In the kingdom of God, everybody gets something. There is no such thing as a no-talent person. Scripture says, "We have different gifts, according to the grace given us." (Romans 12:6) God has given us gifts, talents, skills, abilities, experiences, personality traits, temperaments — all to make you, you. There's nobody else like you in the world. God made you – each of us for a purpose.
What we have comes from God and belongs to God. The primary reason God has given us these talents but to build up the kingdom of God, so it can bear fruits of love, forgiveness, peace, justice, joy and righteousness. Someday, may even today, God asks us: What have you done with what you have been given?
I think back on my buried treasure, my fear of speaking foreign languages, my fear of writing and leaving myself open to criticism – has not only diminished my life but has kept me from significant ministry. I’ll never know who I could have helped, how my life would have grown if I had but given up my fear and risked failure and put myself out there. Stop a minute and think of the treasured you have buried. We all have done it. While we cannot reclaim those lost years, we can work to triumph now over our fear. That is what our parable asks us to do. To become the giving, sharing, upbuilding disciples Jesus has called us to me.
We can take Deborah the prophet, as an example.

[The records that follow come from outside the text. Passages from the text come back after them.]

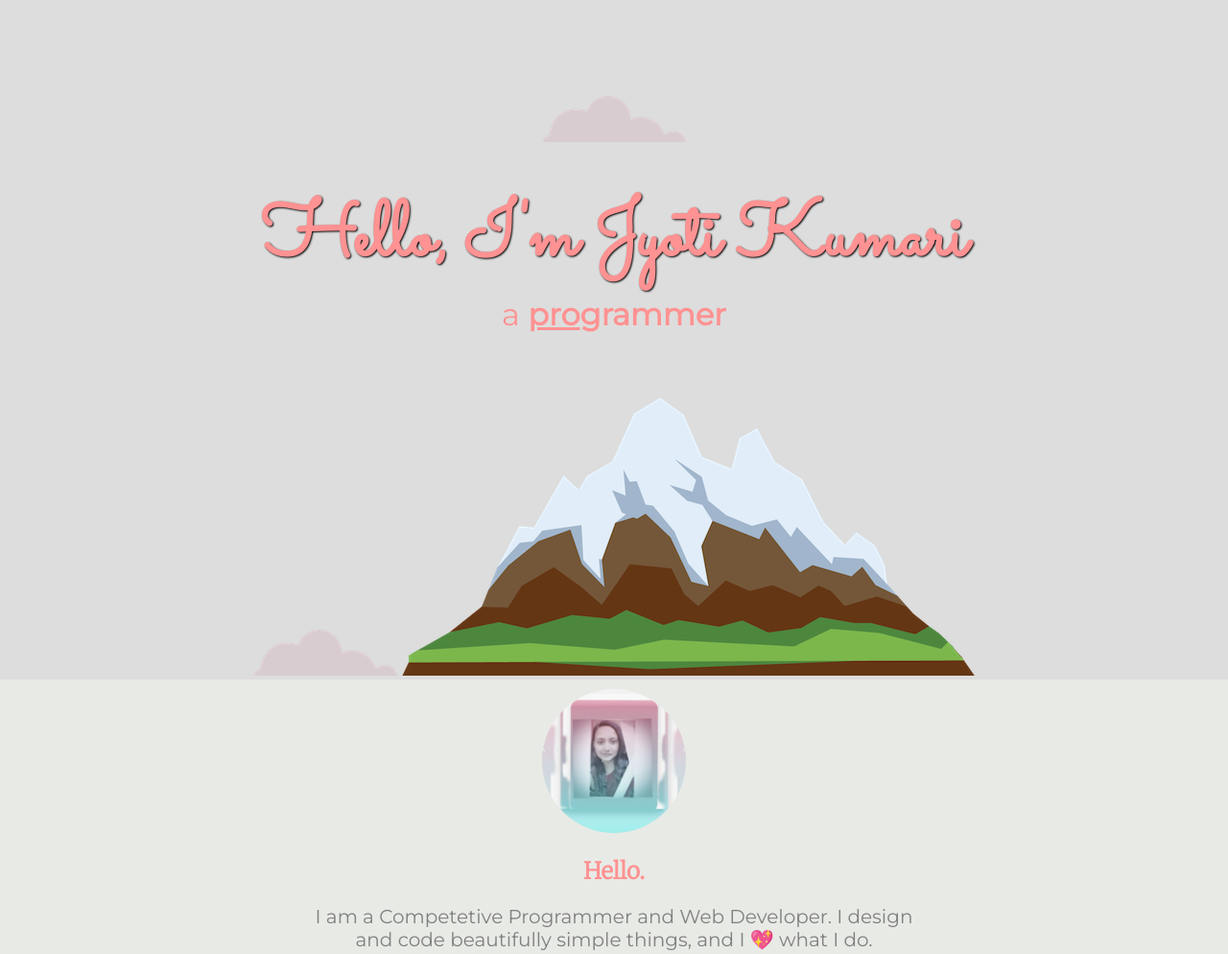
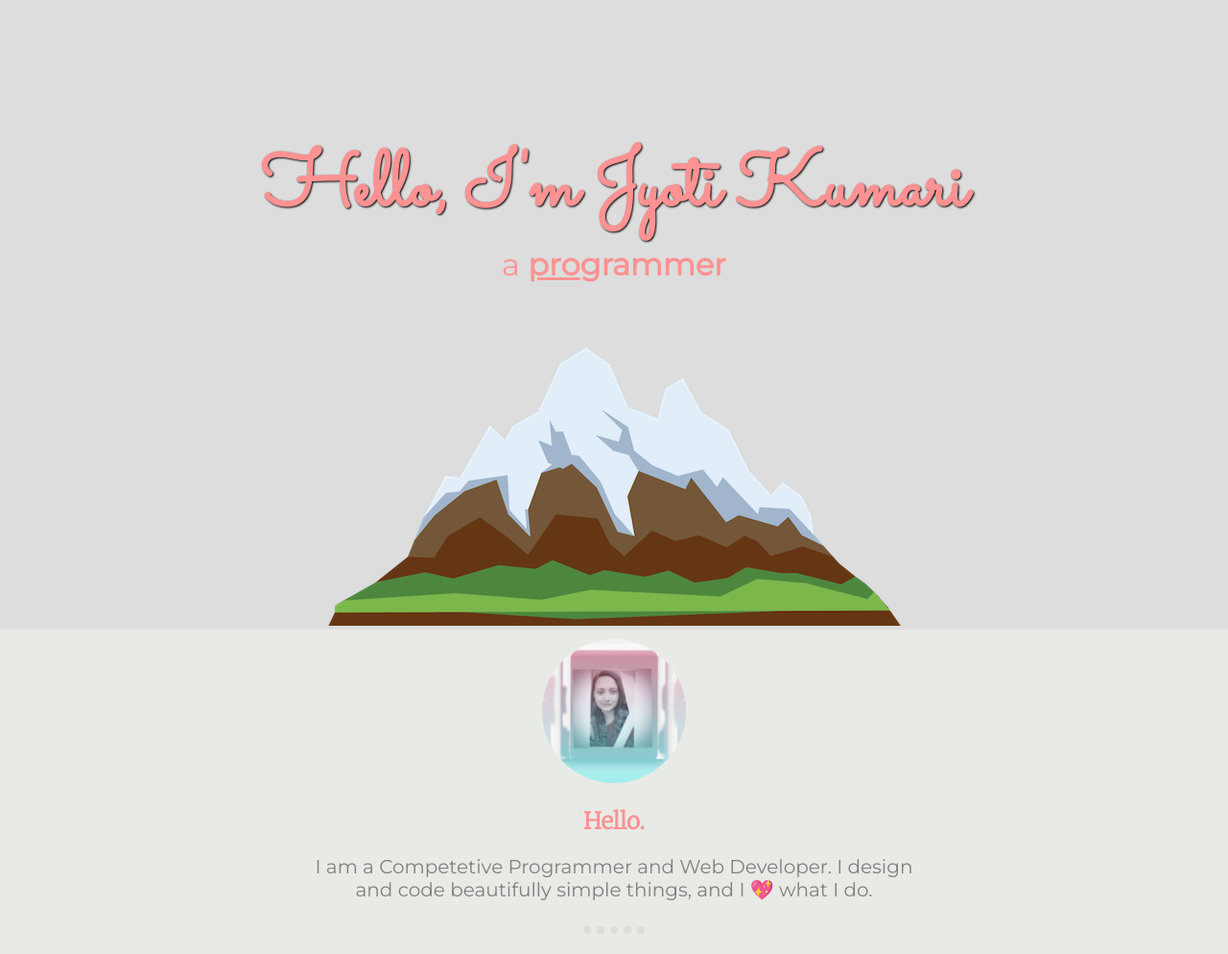
Before and after one commit to JyotiKumari2/CSS-Personal-Site, a plain HTML site: page index.html in a window 1280 px wide. Shown: the top 994 px of the page at 96% size. Drawn offline with Linux system fonts and the light colour scheme.

Commit message:
Update index.html

```diff
--- a/index.html
+++ b/index.html
@@ -17,10 +17,10 @@
 
 <body>
   <div class="top-container container-fluid">
-    <img class="top-cloud" src="cloud.png" alt="cloud-image">
+<!--     <img class="top-cloud" src="cloud.png" alt="cloud-image"> -->
     <h1>Hello, I'm Jyoti Kumari</h1>
     <p class="about">a <strong><span class="pro">pro</span>grammer</strong></p>
-    <img class="bottom-cloud" src="cloud.png" alt="cloud-image">
+<!--     <img class="bottom-cloud" src="cloud.png" alt="cloud-image"> -->
     <img   src="mountain.png" alt="mountain-image">
 
   </div>
```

Deborah was the only female judge in Israel. She was a counselor, judge and prophet, and led the people to victory over the king of Canaan, who was oppressing the people ruthlessly for twenty years. Deborah could have played it safe. She could have remained a mother and wife as her culture dictated. She could have buried her prophetic gifts, her judging abilities in the ground. She risked and stepped outside traditional boundaries to become a civil and spiritual leader in order to free her people from foreign control. There is even a passage called the “Song of Deborah” considered one of the oldest in the bible, which states: “… when the people offer themselves willingly— bless the Lord! “We are called to be unique like Deborah, and to use our talents, to help the people.
Last week we began to reflect on the importance of giving as a spiritual discipline. Our stewardship drive is underway. There are opportunities for us to support our Church and the ministries connected to it. All these opportunities to give are for our own personal benefit as it is to benefit the church and others. It is clear that the church – meaning the people, the missions, down to our physical plant – cannot flourish without each of our gifts. God has called us here, and so we are called to invest our talents here – to get involved in volunteer opportunities, to pledge financially – and invite others to be a part of our growing community. If we won’t do it, who will? God has given us the talents. Multiply them here.
Please do not bury your talents. I can tell you from my experience what a mistake it is to hold back when you can give; to stay silent when you have something valuable to contribute; to ignore the need when it is in front of your face. We not meant for sadness and regret that withholding results in; we were created for joy; a joy that stems from generous self-emptying.
At the end, Jesus says a curious thing. To those who have more will be given, and they will have an abundance. The more we share, the more we help, the more we get involved, the fuller our lives will be. We truly get more when we give. More will be given if only we keep the giving flowing.
Unearth those talents. Use them or lose them. You are a part of God’s world and you are needed. There are people only you can reach. There are words only you can say. There are ways only you can bless. So, get involved. Pledge. Everyone’s pledge is needed – whatever the amount. Make a personal investment of your time and talent – this is your community; God has led you here for a purpose. So use those talents and hear Jesus as he says, Come, enter the joy of the Lord. Amen